Why the change?

Currently, all of the grass is cut by machinery each year.

We intend to continue to cut some of the grass for hay but for the remainder, grazing will produce more varied vegetation height and structure. This will benefit a wider range of plants and animals. Also, the hay meadows would be grazed a while after they have been cut in order to control regrowth of coarse grasses and other competitive species. This will produce gaps in the sward where wildflower seedlings can become established.

The vision is to produce wildflower-rich meadows buzzing with insects and bounded by thick hedgerows where farmland birds can nest – habitats sadly now rare due to modern intensive agriculture.

Will the cattle grazing affect the way I can use the area?

There is no reason why grazing should prevent your current enjoyment of the site.

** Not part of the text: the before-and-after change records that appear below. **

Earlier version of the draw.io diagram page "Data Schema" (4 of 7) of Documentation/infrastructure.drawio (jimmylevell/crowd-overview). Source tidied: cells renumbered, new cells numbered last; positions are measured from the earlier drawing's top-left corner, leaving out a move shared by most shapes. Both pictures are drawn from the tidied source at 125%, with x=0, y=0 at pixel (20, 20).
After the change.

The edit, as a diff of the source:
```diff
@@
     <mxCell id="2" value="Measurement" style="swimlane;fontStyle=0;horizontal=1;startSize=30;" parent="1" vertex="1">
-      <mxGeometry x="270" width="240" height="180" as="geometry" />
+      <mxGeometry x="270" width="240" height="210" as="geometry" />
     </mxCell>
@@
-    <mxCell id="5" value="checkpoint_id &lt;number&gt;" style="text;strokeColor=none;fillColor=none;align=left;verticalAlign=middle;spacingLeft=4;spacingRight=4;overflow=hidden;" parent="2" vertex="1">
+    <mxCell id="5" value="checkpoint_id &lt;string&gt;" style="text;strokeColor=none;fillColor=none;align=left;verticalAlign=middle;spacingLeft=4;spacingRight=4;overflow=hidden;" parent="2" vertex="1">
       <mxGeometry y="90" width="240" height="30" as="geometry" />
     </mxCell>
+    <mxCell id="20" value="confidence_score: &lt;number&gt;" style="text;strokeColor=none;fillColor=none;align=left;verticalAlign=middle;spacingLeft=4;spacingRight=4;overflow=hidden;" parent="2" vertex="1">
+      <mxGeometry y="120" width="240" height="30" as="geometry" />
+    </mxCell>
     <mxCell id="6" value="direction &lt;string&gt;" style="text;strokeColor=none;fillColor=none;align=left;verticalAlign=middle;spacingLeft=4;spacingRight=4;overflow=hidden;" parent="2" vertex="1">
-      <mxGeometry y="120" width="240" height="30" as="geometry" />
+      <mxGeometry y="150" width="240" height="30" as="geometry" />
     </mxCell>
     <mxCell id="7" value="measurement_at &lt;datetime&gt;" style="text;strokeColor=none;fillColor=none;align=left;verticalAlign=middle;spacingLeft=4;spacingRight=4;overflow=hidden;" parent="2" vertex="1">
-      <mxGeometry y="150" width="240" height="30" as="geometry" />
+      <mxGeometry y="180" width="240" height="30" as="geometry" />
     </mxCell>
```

In fact, experience elsewhere in Bournemouth and Poole has shown that the majority of users soon grow to appreciate the extra interest that the animals bring.

Fencing and new hedges will be required to prevent the cattle wandering, but this will not restrict access by pedestrians or horse-riders, since gates will allow free passage along all existing paths and bridleways through the grazed areas. The main footpaths, including that alongside the river, will be entirely excluded from the grazed areas.

A small number of cattle (less than 10) will be on site at any one time. They will be confined to specific compartments, meaning they could easily be avoided if so desired.

For much of the year there will be no cattle present, as they will be grazing other reserves elsewhere.

Will it be safe?

Shetland cows that currently graze other busy sites such as Kinson & Turbary Commons and Canford Heath will be used. These docile cows are fully accustomed to the presence of people, dogs and horses, and have proven to coexist quite happily with these.

Who is paying for it?

Costs of new fencing, gates etc will be met from Natural England funding for nature reserves. Grazing is being reintroduced on heaths and meadows throughout the area in order to improve these special habitats, via the Dorset Urban Heaths Grazing Partnership.

For more information on Conservation Grazing generally, see: www.grazinganimalsproject.org.uk

Who do I contact?

Stuart Clarke 451637

Mark Holloway 451637

Alison Smithies/James Boyland 535140

Brian Heppenstall 420909